Structured diff data:
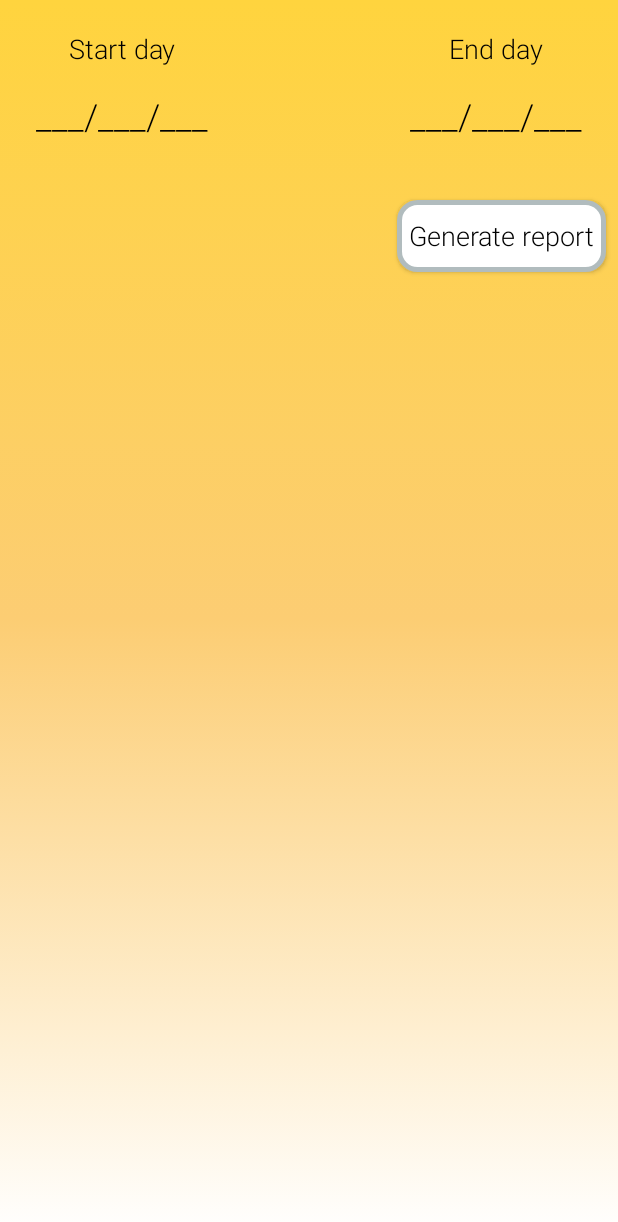
After one commit to sergon146/FinanceManager, an Android app: the layout fragment_report.xml on its own in the app's theme, with its tools: preview values and no code run, on a phone screen of 412 x 824 dp. The commit adds this screen. Shown: the top 1222 px of the screen. Run offline under Robolectric (Android 15) with nearby library versions, the phone set to English and light mode, and no system bars.

Commit message:
HW-4.4 add reports

```diff
--- a/app/src/main/java/com/myst3ry/financemanager/data/dao/OperationDao.java
+++ b/app/src/main/java/com/myst3ry/financemanager/data/dao/OperationDao.java
@@ -5,9 +5,11 @@ import android.arch.persistence.room.Query;
 import android.arch.persistence.room.TypeConverters;
 
 import com.myst3ry.model.Operation;
+import com.myst3ry.model.ReportData;
 import com.myst3ry.model.converter.BigDecimalConverter;
 import com.myst3ry.model.converter.DateConverter;
 
+import java.util.Date;
 import java.util.List;
 
 import io.reactivex.Flowable;
@@ -32,4 +34,8 @@ public abstract class OperationDao extends BaseDao<Operation> {
 
     @Query("UPDATE operation SET isActive = 0 WHERE id = :id")
     public abstract long delete(long id);
+
+    @Query("SELECT category, SUM(amount) as sum, type FROM operation " +
+            "WHERE isActive = 1 AND date BETWEEN :start AND :end GROUP BY category, type")
+    public abstract Flowable<List<ReportData>> getReport(Date start, Date end);
 }
--- a/app/src/main/java/com/myst3ry/financemanager/di/modules/MainModule.java
+++ b/app/src/main/java/com/myst3ry/financemanager/di/modules/MainModule.java
@@ -9,6 +9,7 @@ import com.myst3ry.financemanager.ui.dialogs.addoperation.AddOperationDialog;
 import com.myst3ry.financemanager.ui.dialogs.template.TemplateDialog;
 import com.myst3ry.financemanager.ui.main.MainPresenter;
 import com.myst3ry.financemanager.ui.operationslist.OperationListFragment;
+import com.myst3ry.financemanager.ui.report.ReportFragment;
 import com.myst3ry.financemanager.usecase.MainUseCase;
 
 import dagger.Module;
@@ -41,6 +42,9 @@ public abstract class MainModule {
     @ContributesAndroidInjector(modules = TemplateModule.class)
     abstract TemplateDialog contributeTemplateDialog();
 
+    @ContributesAndroidInjector(modules = ReportModule.class)
+    abstract ReportFragment contributeReportFragment();
+
     @ContributesAndroidInjector(modules = AboutModule.class)
     abstract AboutFragment contributeAboutFragment();
 
--- a/app/src/main/java/com/myst3ry/financemanager/repository/OperationRepository.java
+++ b/app/src/main/java/com/myst3ry/financemanager/repository/OperationRepository.java
@@ -9,6 +9,7 @@ import com.myst3ry.model.Account;
 import com.myst3ry.model.Operation;
 import com.myst3ry.model.OperationType;
 import com.myst3ry.model.PeriodicOperation;
+import com.myst3ry.model.ReportData;
 
 import java.math.BigDecimal;
 import java.util.Date;
@@ -151,4 +152,8 @@ public class OperationRepository extends BaseRepository {
             accountDao.updateAmount(operation.getAccountId(), amount);
         });
     }
+
+    public Flowable<List<ReportData>> getReport(Date start, Date end) {
+        return operationDao.getReport(start, end);
+    }
 }
--- a/app/src/main/java/com/myst3ry/financemanager/ui/accounts/AccountPresenter.java
+++ b/app/src/main/java/com/myst3ry/financemanager/ui/accounts/AccountPresenter.java
@@ -23,8 +23,8 @@ public class AccountPresenter extends BasePresenter<AccountView> {
     }
 
     @Override
-    public void attachView(AccountView view) {
-        super.attachView(view);
+    protected void onFirstViewAttach() {
+        super.onFirstViewAttach();
         bind(onUi(useCase.getAccounts(CurrencyType.RUB, CurrencyType.USD))
                 .subscribe(accounts -> {
                     this.accounts.clear();
--- a/app/src/main/java/com/myst3ry/financemanager/ui/base/BaseView.java
+++ b/app/src/main/java/com/myst3ry/financemanager/ui/base/BaseView.java
@@ -4,6 +4,7 @@ import android.support.annotation.StringRes;
 
 import com.arellomobile.mvp.MvpView;
 import com.arellomobile.mvp.viewstate.strategy.AddToEndSingleStrategy;
+import com.arellomobile.mvp.viewstate.strategy.SkipStrategy;
 import com.arellomobile.mvp.viewstate.strategy.StateStrategyType;
 import com.myst3ry.financemanager.ui.main.screens.Screens;
 
@@ -27,5 +28,6 @@ public interface BaseView extends MvpView {
 
     void openScreen(Screens screen, Object data);
 
+    @StateStrategyType(SkipStrategy.class)
     void openScreen(Screens screen, Object data, boolean isRoot);
 }
--- a/app/src/main/java/com/myst3ry/financemanager/ui/main/MainView.java
+++ b/app/src/main/java/com/myst3ry/financemanager/ui/main/MainView.java
@@ -1,7 +1,5 @@
 package com.myst3ry.financemanager.ui.main;
 
-import com.arellomobile.mvp.viewstate.strategy.OneExecutionStateStrategy;
-import com.arellomobile.mvp.viewstate.strategy.StateStrategyType;
 import com.myst3ry.financemanager.ui.base.BaseView;
 import com.myst3ry.financemanager.ui.main.screens.Screens;
 
@@ -16,6 +14,5 @@ public interface MainView extends BaseView {
 
     void activateTab(Screens screen, boolean wasSelected);
 
-    @StateStrategyType(OneExecutionStateStrategy.class)
     void openingScreen(Screens screen, Object data, boolean isParent);
 }
--- a/app/src/main/java/com/myst3ry/financemanager/ui/operationslist/OperationListPresenter.java
+++ b/app/src/main/java/com/myst3ry/financemanager/ui/operationslist/OperationListPresenter.java
@@ -25,8 +25,8 @@ public class OperationListPresenter extends BasePresenter<OperationListView> {
     public void loadByType(AccountItemType type) {
         switch (type) {
             case FEED:
+                getViewState().setScreenTitle(R.string.all_operations);
                 loadFeed();
-                getViewState().setScreenTitle(R.string.tab_report);
                 break;
             case PERIODIC:
                 getViewState().setScreenTitle(R.string.perioidc_operation_title);
--- /dev/null
+++ b/app/src/main/res/layout/fragment_report.xml
@@ -0,0 +1,102 @@
+<?xml version="1.0" encoding="utf-8"?>
+<android.support.constraint.ConstraintLayout xmlns:android="http://schemas.android.com/apk/res/android"
+    xmlns:app="http://schemas.android.com/apk/res-auto"
+    xmlns:tools="http://schemas.android.com/tools"
+    android:layout_width="match_parent"
+    android:layout_height="match_parent"
+    android:paddingTop="20dp"
+    >
+
+    <TextView
+        android:id="@+id/start_title"
+        style="@style/TextStyleDark"
+        android:layout_width="wrap_content"
+        android:layout_height="wrap_content"
+        android:layout_marginTop="@dimen/detail_top_padding"
+        android:text="@string/start_day"
+        app:layout_constraintEnd_toEndOf="@+id/start"
+        app:layout_constraintStart_toStartOf="@+id/start"
+        app:layout_constraintTop_toTopOf="parent"
+        />
+
+    <TextView
+        android:id="@+id/end_title"
+        style="@style/TextStyleDark"
+        android:layout_width="wrap_content"
+        android:layout_height="wrap_content"
+        android:layout_marginTop="@dimen/detail_top_padding"
+        android:text="@string/end_day"
+        app:layout_constraintEnd_toEndOf="@+id/end"
+        app:layout_constraintStart_toStartOf="@+id/end"
+        app:layout_constraintTop_toTopOf="parent"
+        />
+
+    <TextView
+        android:id="@+id/start"
+        style="@style/TextStyleDark"
+        android:layout_width="wrap_content"
+        android:layout_height="wrap_content"
+        android:layout_marginStart="24dp"
+        android:layout_marginTop="16dp"
+        android:text="@string/date_holder"
+        android:textSize="24sp"
+        app:layout_constraintStart_toStartOf="parent"
+        app:layout_constraintTop_toBottomOf="@+id/start_title"
+        />
+
+    <TextView
+        android:id="@+id/end"
+        style="@style/TextStyleDark"
+        android:layout_width="wrap_content"
+        android:layout_height="wrap_content"
+        android:layout_marginTop="16dp"
+        android:layout_marginEnd="24dp"
+        android:text="@string/date_holder"
+        android:textSize="24sp"
+        app:layout_constraintEnd_toEndOf="parent"
+        app:layout_constraintTop_toBottomOf="@+id/end_title"
+        />
+
+    <Button
+        android:id="@+id/generate"
+        style="@style/TextStyleDark"
+        android:layout_width="wrap_content"
+        android:layout_height="wrap_content"
+        android:layout_marginTop="40dp"
+        android:layout_marginEnd="8dp"
+        android:background="@drawable/rounded_white_bg"
+        android:padding="8dp"
+        android:text="@string/generate"
+        android:textAllCaps="false"
+        app:layout_constraintEnd_toEndOf="parent"
+        app:layout_constraintTop_toBottomOf="@+id/end"
+        />
+
+    <android.support.v7.widget.RecyclerView
+        android:id="@+id/data_recycler"
+        android:layout_width="0dp"
+        android:layout_height="0dp"
+        android:layout_marginStart="8dp"
+        android:layout_marginTop="16dp"
+        android:layout_marginEnd="8dp"
+        android:layout_marginBottom="8dp"
+        app:layout_constraintBottom_toBottomOf="parent"
+        app:layout_constraintEnd_toEndOf="parent"
+        app:layout_constraintStart_toStartOf="parent"
+        app:layout_constraintTop_toBottomOf="@+id/generate"
+        />
+
+    <include
+        android:id="@+id/empty"
+        layout="@layout/empty_holder"
+        android:layout_width="wrap_content"
+        android:layout_height="wrap_content"
+        android:visibility="gone"
+        app:layout_constraintBottom_toBottomOf="@+id/data_recycler"
+        app:layout_constraintEnd_toEndOf="@+id/data_recycler"
+        app:layout_constraintStart_toStartOf="@+id/data_recycler"
+        app:layout_constraintTop_toTopOf="@+id/data_recycler"
+        />
+
+
+</android.support.constraint.ConstraintLayout>
--- a/app/src/main/res/values/strings.xml
+++ b/app/src/main/res/values/strings.xml
@@ -161,5 +161,12 @@
     <string name="other">Other</string>
 
 
+    <string name="start_day">Start day</string>
+    <string name="end_day">End day</string>
+    <string name="date_pattern">%d/%d/%d</string>
+    <string name="date_holder">___/___/___</string>
+    <string name="generate">Generate report</string>
+
+
     <string name="invalid_value">Invalid value entered</string>
 </resources>
```
Also changed, not shown: app/src/main/java/com/myst3ry/financemanager/di/modules/ReportModule.java (added, +23 -0 lines), app/src/main/java/com/myst3ry/financemanager/ui/adapters/ReportAdapter.java (added, +83 -0 lines), app/src/main/java/com/myst3ry/financemanager/ui/main/MainActivity.java (+6 -1 lines), app/src/main/java/com/myst3ry/financemanager/ui/report/ReportFragment.java (added, +134 -0 lines), app/src/main/java/com/myst3ry/financemanager/ui/report/ReportPresenter.java (added, +28 -0 lines), app/src/main/java/com/myst3ry/financemanager/ui/report/ReportView.java (added, +14 -0 lines), app/src/main/java/com/myst3ry/financemanager/usecase/ReportUseCase.java (added, +21 -0 lines), app/src/main/java/com/myst3ry/financemanager/utils/Utils.java (+13 -0 lines), app/src/main/res/drawable/ic_report.xml (added, +106 -0 lines), app/src/main/res/layout/item_report.xml (added, +67 -0 lines), model/src/main/java/com/myst3ry/model/ReportData.java (added, +46 -0 lines), 1 other file.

**YOUR INSTRUCTIONS**
The answer must consist of each line from the data that includes the string "name".

**FINISHED TASK**
     <string name="other">Other</string>
+    <string name="start_day">Start day</string>
+    <string name="end_day">End day</string>
+    <string name="date_pattern">%d/%d/%d</string>
+    <string name="date_holder">___/___/___</string>
+    <string name="generate">Generate report</string>
     <string name="invalid_value">Invalid value entered</string>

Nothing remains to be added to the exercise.